What you have to do: Please print the full listing below exactly, but not the pictures in it.

== Data extracts

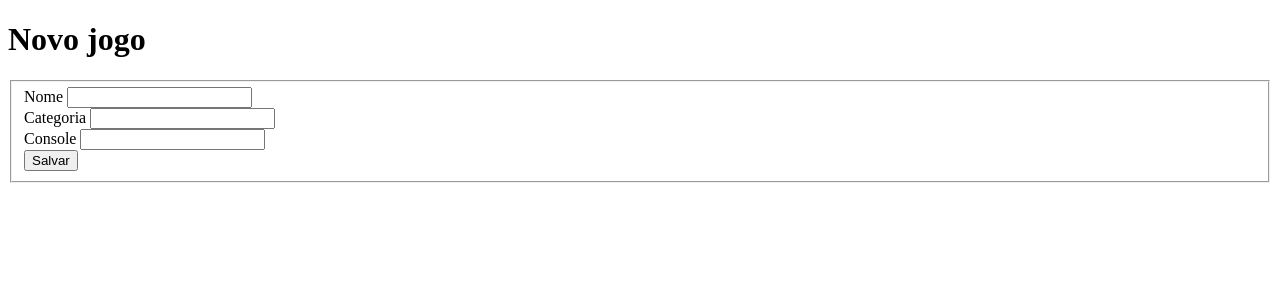
After one commit to Antonio-Matheus-Follone-Graca/cursos-flask, a Flask app: page /novo in a window 1280 px wide. The commit adds this page. Shown: the top 300 px of the page. Run offline with Flask 2, Linux system fonts and the light colour scheme.

Commit message:
Formulário

```diff
--- a/jogoteca/jogoteca.py
+++ b/jogoteca/jogoteca.py
@@ -1,17 +1,54 @@
 # importando flask
-from flask import Flask, render_template
+from flask import Flask, render_template, request, redirect
 
+
+ # criando classe
+class Jogo:
+    def __init__(self,nome,categoria, console):
+        self.nome = nome
+        self.categoria = categoria
+        self.console = console
+
+
+#
+jogo1= Jogo('Tetris','Puzzle','Atati')
+jogo2= Jogo('God of war','Hack n slash','Ps2')
+jogo3= Jogo('Mortal Kombat','Luta','Ps2')
+lista = [jogo1,jogo2,jogo3]
 
 app = Flask(__name__)
 
 # criando uma rota
 # ao  acessar /inicio na url a função retorna o seguinte código
-@app.route('/inicio')
+# rota index
+@app.route('/')
 # funcao para a rota
-def ola():
+def index():
     # renderizando página html da pasta template com o render_template
-    lista = ['Tetris', 'Skyrim', 'Crash']
     return render_template('lista.html', titulo= 'Jogos',  jogos=lista) # passando variável para o lista.html
 
-# rodando aplicação
-app.run()
+# rota para página de  cadastro
+@app.route('/novo')
+def novo():
+    return render_template('novo.html', titulo = 'Novo jogo')
+
+
+
+# rota para cadastro
+@app.route('/criar', methods=['POST',])
+def criar():
+
+    # request pega as informações de um formulário
+    nome = request.form['nome']
+    categoria = request.form['categoria']
+    console = request.form['console']
+    # passando para objeto
+    jogo= Jogo(nome,categoria,console)
+    # passando para a lista de array
+    lista.append(jogo)
+    # redirecionando para a rota index
+    return redirect('/')
+
+
+# rodando aplicação e ativando debug para a apliacação ficar se atualizando toda hora
+app.run(debug=True)
--- a/jogoteca/templates/lista.html
+++ b/jogoteca/templates/lista.html
@@ -14,12 +14,16 @@
             <thead class="thead-default">
                 <tr>
                     <th>Nome</th>
+                    <th>Categoria</th>
+                    <th>Console</th>
                 </tr>
             </thead>
             <tbody>
                 {% for  jogo in jogos %}
                 <tr>
-                    <td> {{jogo}} </td>
+                    <td> {{jogo.nome}} </td>
+                    <td> {{jogo.categoria}} </td>
+                    <td> {{jogo.console}} </td>
                 </tr>
                 {% endfor %}
 
--- /dev/null
+++ b/jogoteca/templates/novo.html
@@ -0,0 +1,32 @@
+<!DOCTYPE html>
+<html>
+<head>
+    <meta charset="utf-8">
+    <meta name="viewport" content="width=device-width, initial-scale=1">
+    <title>Jogoteca</title>
+</head>
+<body>
+    <div class="container">
+      <div class="page-header">
+          <h1>{{ titulo }}</h1>
+      </div>
+      <form action="criar" method="post">
+        <fieldset>
+          <div class="form-group">
+            <label for="nome">Nome</label>
+            <input type="text" id="nome" name="nome" class="form-control">
+          </div>
+          <div class="form-group">
+            <label for="categoria">Categoria</label>
+            <input type="text" id="categoria" name="categoria" class="form-control">
+          </div>
+          <div class="form-group">
+            <label for="console">Console</label>
+            <input type="text" id="console" name="console" class="form-control">
+          </div>
+          <button type="submit" class="btn btn-primary btn-salvar">Salvar</button>
+        </fieldset>
+      </form>
+    </div>
+</body>
+</html>
```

====

Exercise solution:
After one commit to Antonio-Matheus-Follone-Graca/cursos-flask, a Flask app: page /novo in a window 1280 px wide. The commit adds this page. Shown: the top 300 px of the page. Run offline with Flask 2, Linux system fonts and the light colour scheme.

Commit message:
Formulário

```diff
--- a/jogoteca/jogoteca.py
+++ b/jogoteca/jogoteca.py
@@ -1,17 +1,54 @@
 # importando flask
-from flask import Flask, render_template
+from flask import Flask, render_template, request, redirect
 
+
+ # criando classe
+class Jogo:
+    def __init__(self,nome,categoria, console):
+        self.nome = nome
+        self.categoria = categoria
+        self.console = console
+
+
+#
+jogo1= Jogo('Tetris','Puzzle','Atati')
+jogo2= Jogo('God of war','Hack n slash','Ps2')
+jogo3= Jogo('Mortal Kombat','Luta','Ps2')
+lista = [jogo1,jogo2,jogo3]
 
 app = Flask(__name__)
 
 # criando uma rota
 # ao  acessar /inicio na url a função retorna o seguinte código
-@app.route('/inicio')
+# rota index
+@app.route('/')
 # funcao para a rota
-def ola():
+def index():
     # renderizando página html da pasta template com o render_template
-    lista = ['Tetris', 'Skyrim', 'Crash']
     return render_template('lista.html', titulo= 'Jogos',  jogos=lista) # passando variável para o lista.html
 
-# rodando aplicação
-app.run()
+# rota para página de  cadastro
+@app.route('/novo')
+def novo():
+    return render_template('novo.html', titulo = 'Novo jogo')
+
+
+
+# rota para cadastro
+@app.route('/criar', methods=['POST',])
+def criar():
+
+    # request pega as informações de um formulário
+    nome = request.form['nome']
+    categoria = request.form['categoria']
+    console = request.form['console']
+    # passando para objeto
+    jogo= Jogo(nome,categoria,console)
+    # passando para a lista de array
+    lista.append(jogo)
+    # redirecionando para a rota index
+    return redirect('/')
+
+
+# rodando aplicação e ativando debug para a apliacação ficar se atualizando toda hora
+app.run(debug=True)
--- a/jogoteca/templates/lista.html
+++ b/jogoteca/templates/lista.html
@@ -14,12 +14,16 @@
             <thead class="thead-default">
                 <tr>
                     <th>Nome</th>
+                    <th>Categoria</th>
+                    <th>Console</th>
                 </tr>
             </thead>
             <tbody>
                 {% for  jogo in jogos %}
                 <tr>
-                    <td> {{jogo}} </td>
+                    <td> {{jogo.nome}} </td>
+                    <td> {{jogo.categoria}} </td>
+                    <td> {{jogo.console}} </td>
                 </tr>
                 {% endfor %}
 
--- /dev/null
+++ b/jogoteca/templates/novo.html
@@ -0,0 +1,32 @@
+<!DOCTYPE html>
+<html>
+<head>
+    <meta charset="utf-8">
+    <meta name="viewport" content="width=device-width, initial-scale=1">
+    <title>Jogoteca</title>
+</head>
+<body>
+    <div class="container">
+      <div class="page-header">
+          <h1>{{ titulo }}</h1>
+      </div>
+      <form action="criar" method="post">
+        <fieldset>
+          <div class="form-group">
+            <label for="nome">Nome</label>
+            <input type="text" id="nome" name="nome" class="form-control">
+          </div>
+          <div class="form-group">
+            <label for="categoria">Categoria</label>
+            <input type="text" id="categoria" name="categoria" class="form-control">
+          </div>
+          <div class="form-group">
+            <label for="console">Console</label>
+            <input type="text" id="console" name="console" class="form-control">
+          </div>
+          <button type="submit" class="btn btn-primary btn-salvar">Salvar</button>
+        </fieldset>
+      </form>
+    </div>
+</body>
+</html>
```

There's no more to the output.